There probably are ways to do it, permaculturally, but I can't come up with a sure fire trick that would work everywhere. There is the heating and then there is the pumping. You might be able to use a compost system to heat your pond system. You might be able to use a solar panel to pump your water. it would depend on your situation. At my place, I would consider maybe a gravity feed system that runs creek water into a large compost system thus heating the water and at the same time dumping the water into a hot tank that cools slightly and drops it into the fish tank, the overflow from the fish pond going into aquatic plant tanks and then outside into other systems. Feeding the fish might not be too big a problem permaculture style: Black Soldier Fly, Compost Worms, meal worms... there are options.
I can conceive of a system that, like Sepp's, looks more like aquaculture than aquaponics, but has some characteristics of the latter and could certainly be called aquaponics. Since Aquaponics can be broken down to hydroponics and aquaculture combined, and hydroponics can simply be defined as growing plants in nutrient rich water, there is no reason that aquaponics need be constrained to systems which involve high tech pumps, plastics, or grid electricity, which seem to be things that permaculturalists might want to minimize if they plan to follow the ethics.
It occurs to me that most people are responding to the question with the notion that the system will be used in a rural or off grid situation.
However in an urban setting aquaponics would seem to really find it's stride permaculturally. You could recycle/scrap together most of the materials for a home system and commercial systems could make good use of the existing resources (grid power, commercial structures, larger and wealthier market for outputs, etc...) to make a more resilient urban system. For most people on this forum I'd imagine aquaponics in the more technical sense (self contained, recirculating, run by pumps) won't ever hold much appeal beyond a hobby type thing
Freaky neat, actually, in my humble opinion.
it has been running continualy uncovered outside for 6 years and the original foam matt has been entirely consumed by a massive root mass that has begun to gather detritus and build soil and there are now earthworms and these gameris shrimp that appeared without human introduction along with a couple other macroarthropods that we haven't identified. Pretty neat.
Certainly grid power is not going to reduce in price

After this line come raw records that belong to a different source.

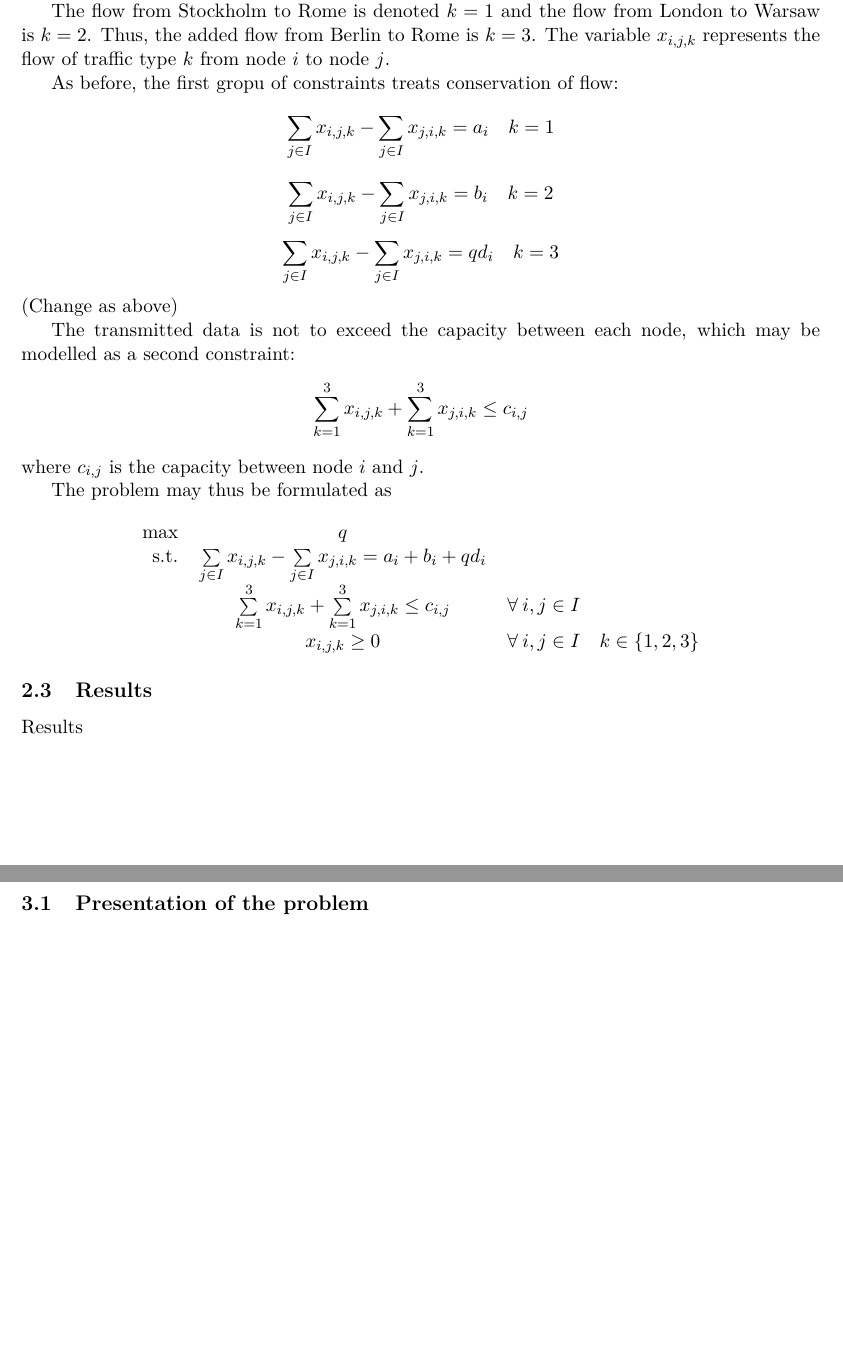
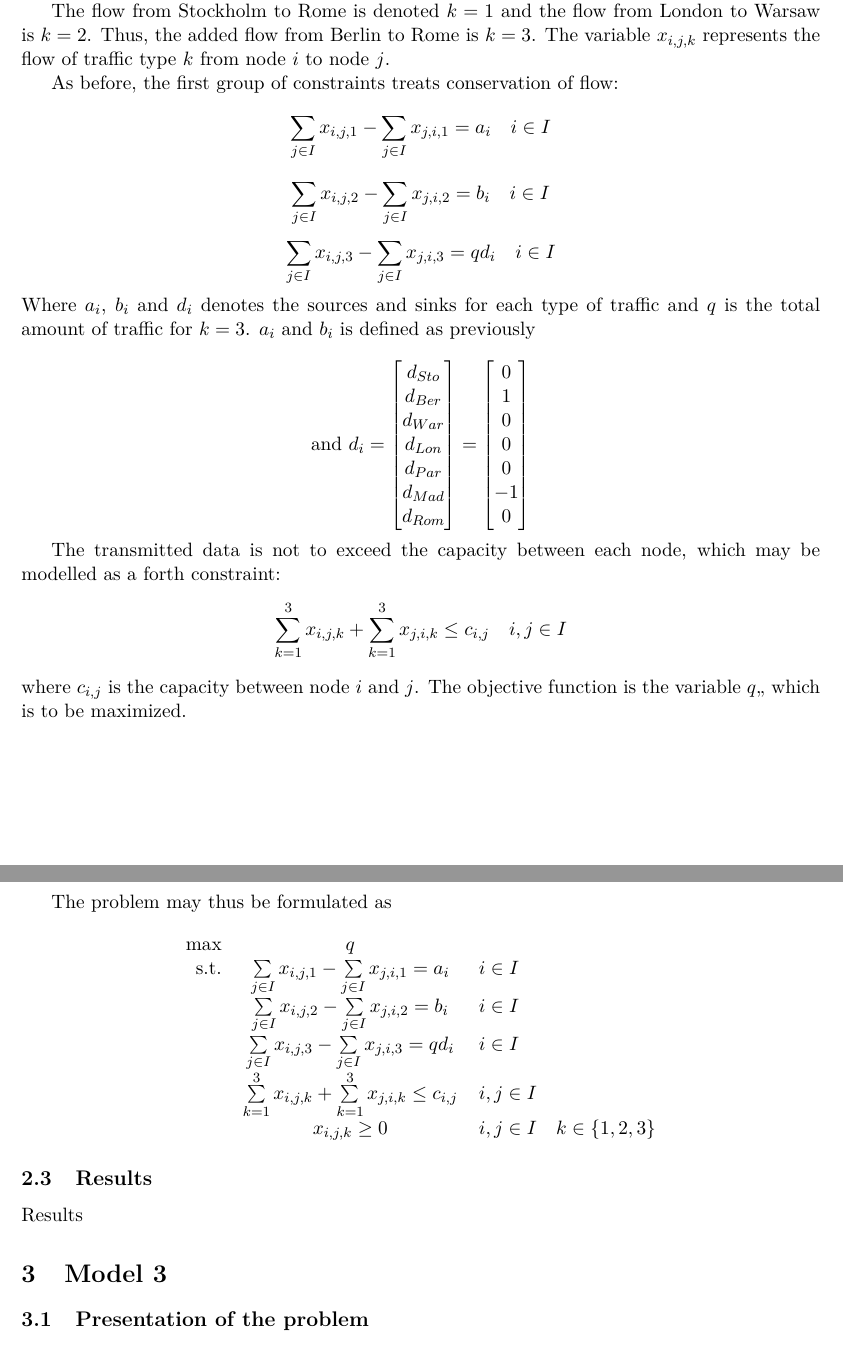
Before and after one commit to dweicker/p1_SF2812, a LaTeX document (main.tex, which reads mod2.tex): two parts of pages 6 and 7 of 9, joined at a grey line, cut so that both start at the same text, the shorter picture padded with empty space. Compiled offline with pdfLaTeX.

Commit message:
updated part 2

```diff
--- a/mod2.tex
+++ b/mod2.tex
@@ -9,24 +9,55 @@ representing the nodes of the system.
 
 The flow from Stockholm to Rome is denoted $k=1$ and the flow from London to Warsaw is $k=2$. Thus, the added flow from Berlin to Rome is $k=3$. The variable $x_{i,j,k}$ represents the flow of traffic type $k$ from node $i$ to node $j$.
 
-As before, the first  gropu of constraints treats conservation of flow:
-$$\sum\limits_{j \in I} x_{i,j,k} - \sum\limits_{j \in I} x_{j,i,k} = a_{i} \quad k = 1$$
-$$\sum\limits_{j \in I} x_{i,j,k} - \sum\limits_{j \in I} x_{j,i,k} = b_{i} \quad k = 2$$
-$$\sum\limits_{j \in I} x_{i,j,k} - \sum\limits_{j \in I} x_{j,i,k} = q d_{i} \quad k = 3$$
-(Change as above)
+As before, the first  group of constraints treats conservation of flow:
+$$\sum\limits_{j \in I} x_{i,j,1} - \sum\limits_{j \in I} x_{j,i,1} = a_{i} \quad i \in I$$
+$$\sum\limits_{j \in I} x_{i,j,2} - \sum\limits_{j \in I} x_{j,i,2} = b_{i} \quad i \in I$$
+$$\sum\limits_{j \in I} x_{i,j,3} - \sum\limits_{j \in I} x_{j,i,3} = q d_{i} \quad i \in I$$
+Where $a_i$, $b_i$ and $d_i$ denotes the sources and sinks for each type of traffic and $q$ is the total amount of traffic for $k=3$. $a_i$ and $b_i$ is defined as previously
 
-The transmitted data is not to exceed the capacity between each node, which may be modelled as a second constraint:
-$$\sum\limits_{k =1}^3 x_{i,j,k} + \sum\limits_{k =1}^3 x_{j,i,k} \leq c_{i,j}\\$$
-where $c_{i,j}$ is the capacity between node $i$ and $j$.
+$$
+\text{and } d_{i} =
+ \begin{bmatrix}
+  d_{Sto}\\
+  d_{Ber}\\
+  d_{War}\\
+  d_{Lon}\\
+  d_{Par}\\
+  d_{Mad}\\
+  d_{Rom}
+ \end{bmatrix} =
+ \begin{bmatrix}
+  0\\
+  1\\
+  0\\
+  0\\
+  0\\
+  -1\\
+  0
+ \end{bmatrix}
+$$
+
+
+
+The transmitted data is not to exceed the capacity between each node, which may be modelled as a forth constraint:
+$$\sum\limits_{k =1}^3 x_{i,j,k} + \sum\limits_{k =1}^3 x_{j,i,k} \leq c_{i,j} \quad i,j \in I\\$$
+where $c_{i,j}$ is the capacity between node $i$ and $j$. The objective function is the variable $q$,, which is to be maximized.
 
 
 The problem may thus be formulated as
 $$
 \begin{tabular}{r c l}
 		max & $q$\\
-		s.t. & $\sum\limits_{j \in I} x_{i,j,k} - \sum\limits_{j \in I} x_{j,i,k} = a_{i} + b_{i} + q d_{i}$\\
-		& $\sum\limits_{k =1}^3 x_{i,j,k} + \sum\limits_{k =1}^3 x_{j,i,k} \leq c_{i,j}$ & $ \forall \: i,j \in I$\\
-		& $x_{i,j,k} \geq 0$ & $ \forall \: i,j \in I \quad k \in \{1,2,3\}$
+
+		s.t. & $\sum\limits_{j \in I} x_{i,j,1} - \sum\limits_{j \in I} x_{j,i,1} = a_{i}$ & $i \in I$\\
+
+		& $\sum\limits_{j \in I} x_{i,j,2} - \sum\limits_{j \in I} x_{j,i,2} = b_{i}$ & $i \in I$\\
+
+		& $\sum\limits_{j \in I} x_{i,j,3} - \sum\limits_{j \in I} x_{j,i,3} = q d_{i}$ & $i \in I$\\
+
+		& $\sum\limits_{k =1}^3 x_{i,j,k} + \sum\limits_{k =1}^3 x_{j,i,k} \leq c_{i,j}$ & $ i,j \in I$\\
+
+		& $x_{i,j,k} \geq 0$ & $i,j \in I \quad k \in \{1,2,3\}$
 	\end{tabular}
 $$
 
```
Also changed, not shown: main.tex (+1 -3 lines), 2 other files.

I suspect that grid power pricing is going to become variable, and you will have programmable devices that go with it.
E.g. when the wind is blowing on a sunny day, and the windmills are spinning fast, power goes down to 3c/kWh. On a cold still winter night it may be 20c/kWh
At 3c/kWh it becomes economical to electrolyze hydrogen from water, and store it, then later burn it in combine cycle MHD/gas turbine to generate power. You lose about half the energy doing this, so power has to down to half the price to make it worth while.

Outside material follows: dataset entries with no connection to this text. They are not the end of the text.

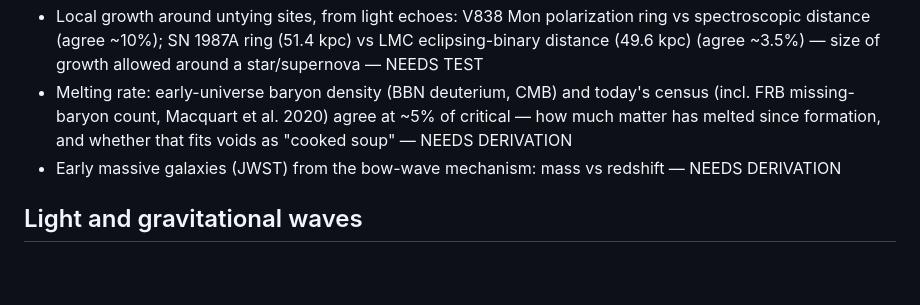
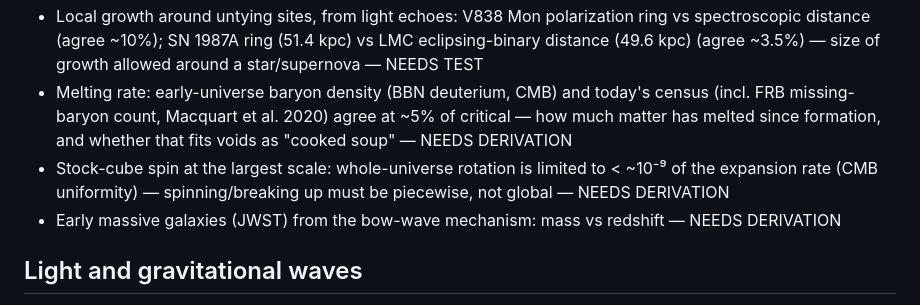
Before and after one commit to fringeneering-jpg/PWC, a Markdown page: PWC/OPEN_WORK.md, the part around the change. Rendered like a GitHub page; blank space fills up the shorter version.

```diff
--- a/PWC/OPEN_WORK.md
+++ b/PWC/OPEN_WORK.md
@@ -68,6 +68,7 @@ What still needs doing, by section. **NEEDS DERIVATION** = no equation yet. **NE
 - Cosmic web from cavitation: reproduce the matter power spectrum and galaxy age spreads in filaments — NEEDS TEST
 - Local growth around untying sites, from light echoes: V838 Mon polarization ring vs spectroscopic distance (agree ~10%); SN 1987A ring (51.4 kpc) vs LMC eclipsing-binary distance (49.6 kpc) (agree ~3.5%) — size of growth allowed around a star/supernova — NEEDS TEST
 - Melting rate: early-universe baryon density (BBN deuterium, CMB) and today's census (incl. FRB missing-baryon count, Macquart et al. 2020) agree at ~5% of critical — how much matter has melted since formation, and whether that fits voids as "cooked soup" — NEEDS DERIVATION
+- Stock-cube spin at the largest scale: whole-universe rotation is limited to < ~10⁻⁹ of the expansion rate (CMB uniformity) — spinning/breaking up must be piecewise, not global — NEEDS DERIVATION
 - Early massive galaxies (JWST) from the bow-wave mechanism: mass vs redshift — NEEDS DERIVATION
 
 ## Light and gravitational waves
```
Also changed, not shown: PWC/PWC.md (+14 -0 lines).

Similarly the generating equipment doesn't get used much, so you have to amortize that out over fewer kWh's So the sales price will tend to be higher. As more devices are made, the gap between times of surplus and times of deficit get smaller.
Even now, at the utility level, companies are putting in industrial sized batteries. (Move with a crane...) At present they are used where by putting in a 100 MWh (megawatt hours) battery they can save rebuilding a powerline. The existing line can cope with the average power demeand, but not the peak.

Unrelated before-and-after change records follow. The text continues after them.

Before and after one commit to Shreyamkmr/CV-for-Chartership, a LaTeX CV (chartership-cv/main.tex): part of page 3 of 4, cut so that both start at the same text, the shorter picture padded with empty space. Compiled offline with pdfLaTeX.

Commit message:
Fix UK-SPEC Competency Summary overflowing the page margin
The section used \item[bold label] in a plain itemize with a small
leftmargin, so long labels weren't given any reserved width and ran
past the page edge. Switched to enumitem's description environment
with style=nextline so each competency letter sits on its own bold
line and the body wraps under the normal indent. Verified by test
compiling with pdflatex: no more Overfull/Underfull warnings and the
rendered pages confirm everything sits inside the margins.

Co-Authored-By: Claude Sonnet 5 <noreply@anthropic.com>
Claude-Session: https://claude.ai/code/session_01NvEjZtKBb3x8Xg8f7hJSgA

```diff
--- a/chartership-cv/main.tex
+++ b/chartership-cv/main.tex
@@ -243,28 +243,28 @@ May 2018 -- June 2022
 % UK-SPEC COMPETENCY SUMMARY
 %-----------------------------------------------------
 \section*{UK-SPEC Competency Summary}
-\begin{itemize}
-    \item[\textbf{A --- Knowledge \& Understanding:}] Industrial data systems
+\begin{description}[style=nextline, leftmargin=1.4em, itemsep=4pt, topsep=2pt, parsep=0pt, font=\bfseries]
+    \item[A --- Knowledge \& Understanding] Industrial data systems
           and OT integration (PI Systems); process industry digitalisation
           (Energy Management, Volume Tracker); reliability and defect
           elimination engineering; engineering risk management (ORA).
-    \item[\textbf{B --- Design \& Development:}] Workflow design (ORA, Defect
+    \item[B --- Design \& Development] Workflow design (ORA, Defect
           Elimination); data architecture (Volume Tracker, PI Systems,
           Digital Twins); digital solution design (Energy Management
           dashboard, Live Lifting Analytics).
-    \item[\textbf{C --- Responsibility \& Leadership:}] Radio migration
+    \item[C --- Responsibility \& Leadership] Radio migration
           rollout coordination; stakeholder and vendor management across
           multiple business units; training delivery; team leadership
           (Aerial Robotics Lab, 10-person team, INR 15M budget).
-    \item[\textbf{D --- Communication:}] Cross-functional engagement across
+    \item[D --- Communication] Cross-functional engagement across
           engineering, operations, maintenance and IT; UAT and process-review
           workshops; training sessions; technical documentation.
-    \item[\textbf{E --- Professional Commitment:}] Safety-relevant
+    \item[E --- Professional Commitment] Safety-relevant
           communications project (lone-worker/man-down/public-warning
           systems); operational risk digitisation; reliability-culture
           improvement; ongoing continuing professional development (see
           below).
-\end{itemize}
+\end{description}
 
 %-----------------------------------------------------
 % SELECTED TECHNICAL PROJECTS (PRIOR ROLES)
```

Battery and remote small plants along with smart monitoring are stabilizing forces on the grid.